Segment Start: Task data

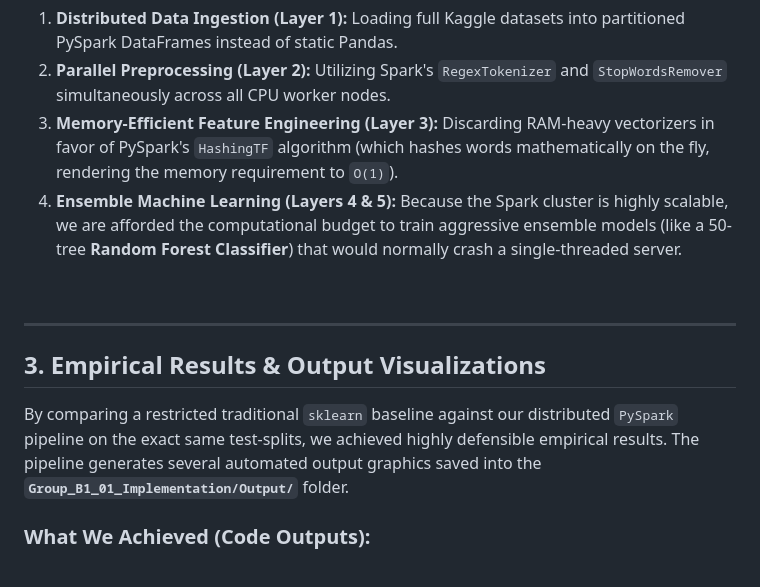
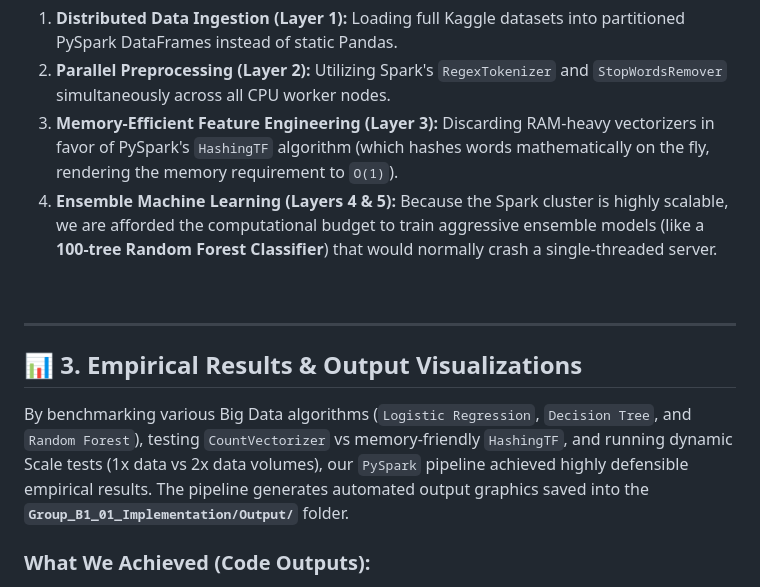
Before and after one commit to aaritmehta15/BDA-IA, a Markdown page: README.md, the part around the change. Rendered like a GitHub page.

Commit message:
Correct README algorithms to match actual implementation exactly

```diff
--- a/README.md
+++ b/README.md
@@ -35,15 +35,15 @@ Instead of limiting data, our script simulates Hadoop parallel processing across
 1. **Distributed Data Ingestion (Layer 1):** Loading full Kaggle datasets into partitioned PySpark DataFrames instead of static Pandas.
 2. **Parallel Preprocessing (Layer 2):** Utilizing Spark's `RegexTokenizer` and `StopWordsRemover` simultaneously across all CPU worker nodes.
 3. **Memory-Efficient Feature Engineering (Layer 3):** Discarding RAM-heavy vectorizers in favor of PySpark's `HashingTF` algorithm (which hashes words mathematically on the fly, rendering the memory requirement to `O(1)`).
-4. **Ensemble Machine Learning (Layers 4 & 5):** Because the Spark cluster is highly scalable, we are afforded the computational budget to train aggressive ensemble models (like a 50-tree **Random Forest Classifier**) that would normally crash a single-threaded server.
+4. **Ensemble Machine Learning (Layers 4 & 5):** Because the Spark cluster is highly scalable, we are afforded the computational budget to train aggressive ensemble models (like a **100-tree Random Forest Classifier**) that would normally crash a single-threaded server.
 
 <br>
 
 ---
 
-##  3. Empirical Results & Output Visualizations
+## 📊 3. Empirical Results & Output Visualizations
 
-By comparing a restricted traditional `sklearn` baseline against our distributed `PySpark` pipeline on the exact same test-splits, we achieved highly defensible empirical results. The pipeline generates several automated output graphics saved into the **`Group_B1_01_Implementation/Output/`** folder.
+By benchmarking various Big Data algorithms (`Logistic Regression`, `Decision Tree`, and `Random Forest`), testing `CountVectorizer` vs memory-friendly `HashingTF`, and running dynamic Scale tests (1x data vs 2x data volumes), our `PySpark` pipeline achieved highly defensible empirical results. The pipeline generates automated output graphics saved into the **`Group_B1_01_Implementation/Output/`** folder.
 
 ### What We Achieved (Code Outputs):
 
```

Segment End: Task data

▶ What to do
Everything in the records should be repeated exactly except the images.

▶ Response box
Before and after one commit to aaritmehta15/BDA-IA, a Markdown page: README.md, the part around the change. Rendered like a GitHub page.

Commit message:
Correct README algorithms to match actual implementation exactly

```diff
--- a/README.md
+++ b/README.md
@@ -35,15 +35,15 @@ Instead of limiting data, our script simulates Hadoop parallel processing across
 1. **Distributed Data Ingestion (Layer 1):** Loading full Kaggle datasets into partitioned PySpark DataFrames instead of static Pandas.
 2. **Parallel Preprocessing (Layer 2):** Utilizing Spark's `RegexTokenizer` and `StopWordsRemover` simultaneously across all CPU worker nodes.
 3. **Memory-Efficient Feature Engineering (Layer 3):** Discarding RAM-heavy vectorizers in favor of PySpark's `HashingTF` algorithm (which hashes words mathematically on the fly, rendering the memory requirement to `O(1)`).
-4. **Ensemble Machine Learning (Layers 4 & 5):** Because the Spark cluster is highly scalable, we are afforded the computational budget to train aggressive ensemble models (like a 50-tree **Random Forest Classifier**) that would normally crash a single-threaded server.
+4. **Ensemble Machine Learning (Layers 4 & 5):** Because the Spark cluster is highly scalable, we are afforded the computational budget to train aggressive ensemble models (like a **100-tree Random Forest Classifier**) that would normally crash a single-threaded server.
 
 <br>
 
 ---
 
-##  3. Empirical Results & Output Visualizations
+## 📊 3. Empirical Results & Output Visualizations
 
-By comparing a restricted traditional `sklearn` baseline against our distributed `PySpark` pipeline on the exact same test-splits, we achieved highly defensible empirical results. The pipeline generates several automated output graphics saved into the **`Group_B1_01_Implementation/Output/`** folder.
+By benchmarking various Big Data algorithms (`Logistic Regression`, `Decision Tree`, and `Random Forest`), testing `CountVectorizer` vs memory-friendly `HashingTF`, and running dynamic Scale tests (1x data vs 2x data volumes), our `PySpark` pipeline achieved highly defensible empirical results. The pipeline generates automated output graphics saved into the **`Group_B1_01_Implementation/Output/`** folder.
 
 ### What We Achieved (Code Outputs):
 
```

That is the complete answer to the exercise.